Segment Start: Dataset records
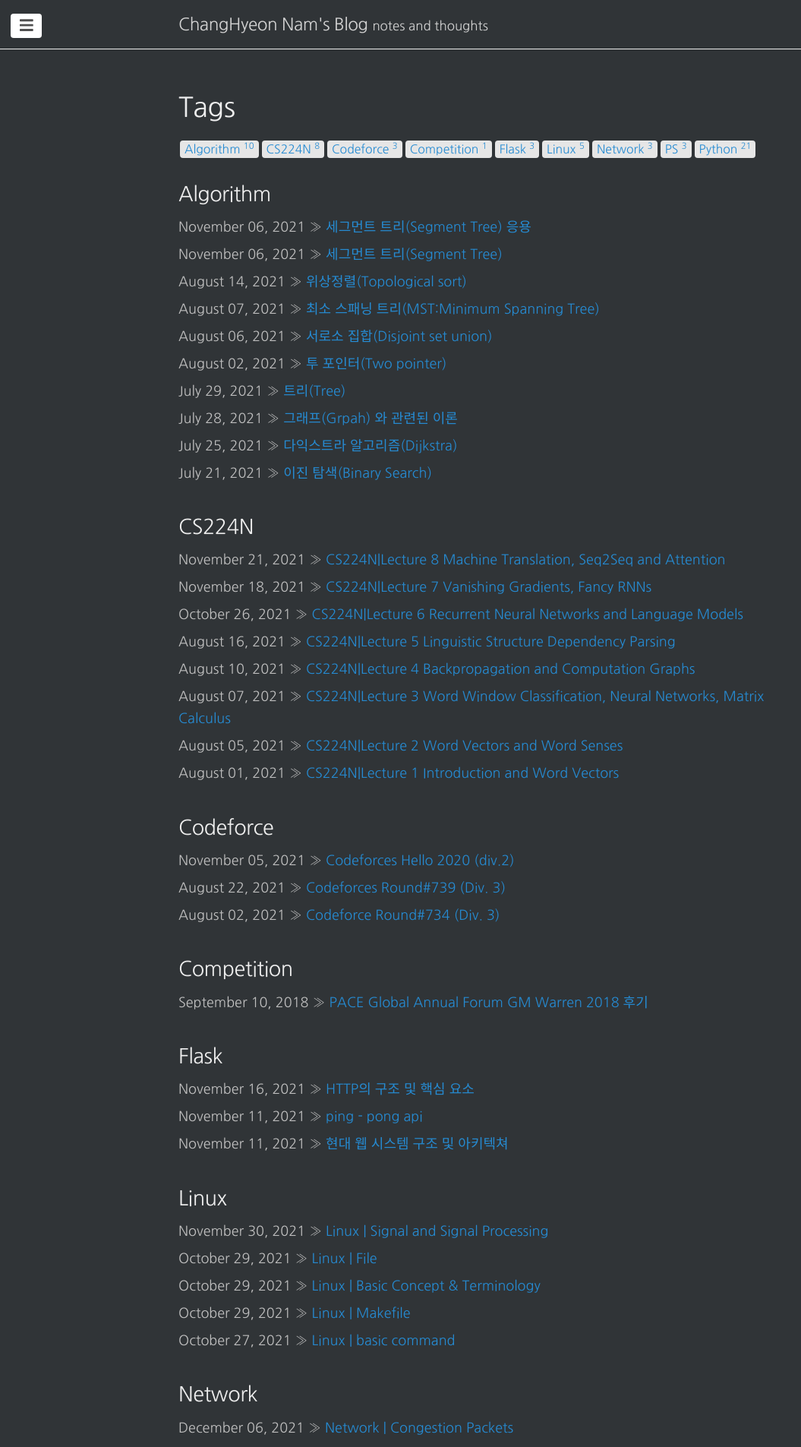
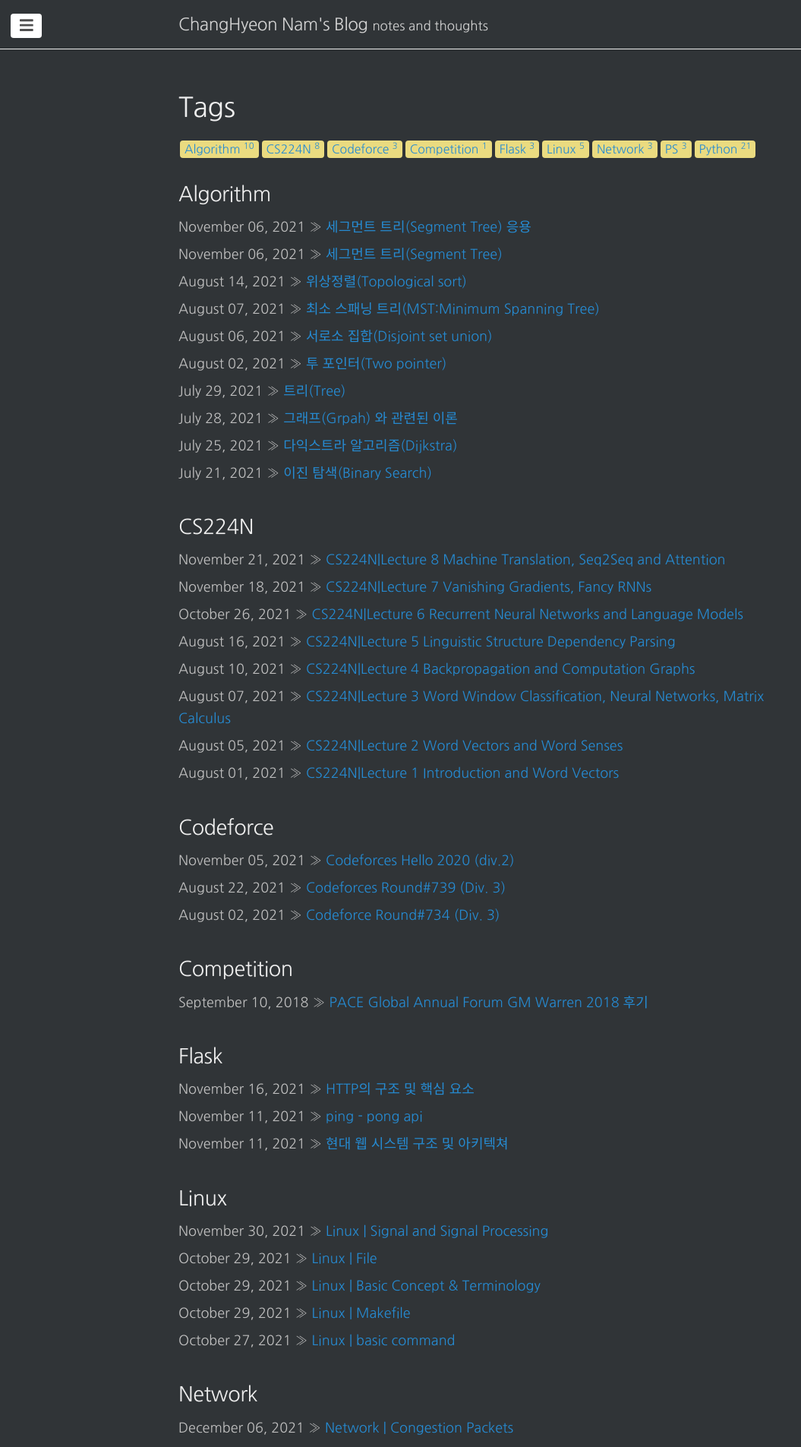
Before and after one commit to changhyeonnam/changhyeonnam.github.io, a Jekyll site: the page built from tags.html, in a window 1280 px wide. Shown: the top 1905 px of the page at 76% size, without its empty margins (0-1055 px from the left). Built offline with Jekyll 4.4.1, drawn with Linux system fonts in a browser that asks for light colours; nearby versions of some CDN libraries; comment, search, counter and statistics services are not loaded.

Commit message:
Update main.scss

```diff
--- a/_sass/main.scss
+++ b/_sass/main.scss
@@ -209,7 +209,7 @@ ul.posts li span {
 .tag-box a {
   padding: 4px 6px;
   margin: 2px;
-  background-color: #e6e6e6;
+  background-color: #EADB80;
   -webkit-border-radius: 4px;
   -moz-border-radius: 4px;
   border-radius: 4px;
```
Segment End: Dataset records
**What you need to do**.
A line belongs in the answer if it contains the word "color"; copy every such line from the data above.

**Result below**.
-  background-color: #e6e6e6;
+  background-color: #EADB80;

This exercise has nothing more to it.